== What you need to do ==
Every record below must be retyped exactly, with the pictures left out.

[Difference listings]
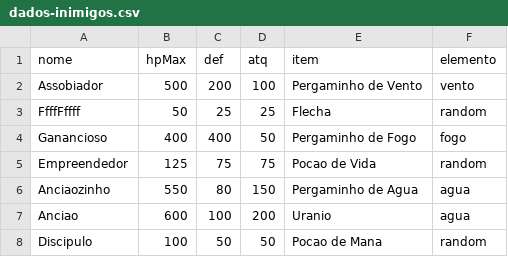
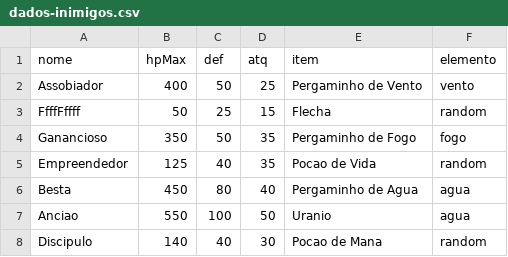
Before and after one commit to GuPecz/Projeto-Final-MC322-1S23, a CSV file: game/resources/dados-inimigos.csv, drawn as a sheet.

Commit message:
atualizar nome de inimigo

```diff
--- a/game/resources/dados-inimigos.csv
+++ b/game/resources/dados-inimigos.csv
@@ -1,8 +1,8 @@
 nome,hpMax,def,atq,item,elemento
-Assobiador,500,200,100,Pergaminho de Vento,vento
-FfffFffff,50,25,25,Flecha,random
-Ganancioso,400,400,50,Pergaminho de Fogo,fogo
-Empreendedor,125,75,75,Pocao de Vida,random
-Anciaozinho,550,80,150,Pergaminho de Agua,agua
-Anciao,600,100,200,Uranio,agua
-Discipulo,100,50,50,Pocao de Mana,random
+Assobiador,400,50,25,Pergaminho de Vento,vento
+FfffFffff,50,25,15,Flecha,random
+Ganancioso,350,50,35,Pergaminho de Fogo,fogo
+Empreendedor,125,40,35,Pocao de Vida,random
+Besta,450,80,40,Pergaminho de Agua,agua
+Anciao,550,100,50,Uranio,agua
+Discipulo,140,40,30,Pocao de Mana,random
```
Also changed, not shown: game/resources/dados-salas.csv.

== Written answer ==
Before and after one commit to GuPecz/Projeto-Final-MC322-1S23, a CSV file: game/resources/dados-inimigos.csv, drawn as a sheet.

Commit message:
atualizar nome de inimigo

```diff
--- a/game/resources/dados-inimigos.csv
+++ b/game/resources/dados-inimigos.csv
@@ -1,8 +1,8 @@
 nome,hpMax,def,atq,item,elemento
-Assobiador,500,200,100,Pergaminho de Vento,vento
-FfffFffff,50,25,25,Flecha,random
-Ganancioso,400,400,50,Pergaminho de Fogo,fogo
-Empreendedor,125,75,75,Pocao de Vida,random
-Anciaozinho,550,80,150,Pergaminho de Agua,agua
-Anciao,600,100,200,Uranio,agua
-Discipulo,100,50,50,Pocao de Mana,random
+Assobiador,400,50,25,Pergaminho de Vento,vento
+FfffFffff,50,25,15,Flecha,random
+Ganancioso,350,50,35,Pergaminho de Fogo,fogo
+Empreendedor,125,40,35,Pocao de Vida,random
+Besta,450,80,40,Pergaminho de Agua,agua
+Anciao,550,100,50,Uranio,agua
+Discipulo,140,40,30,Pocao de Mana,random
```
Also changed, not shown: game/resources/dados-salas.csv.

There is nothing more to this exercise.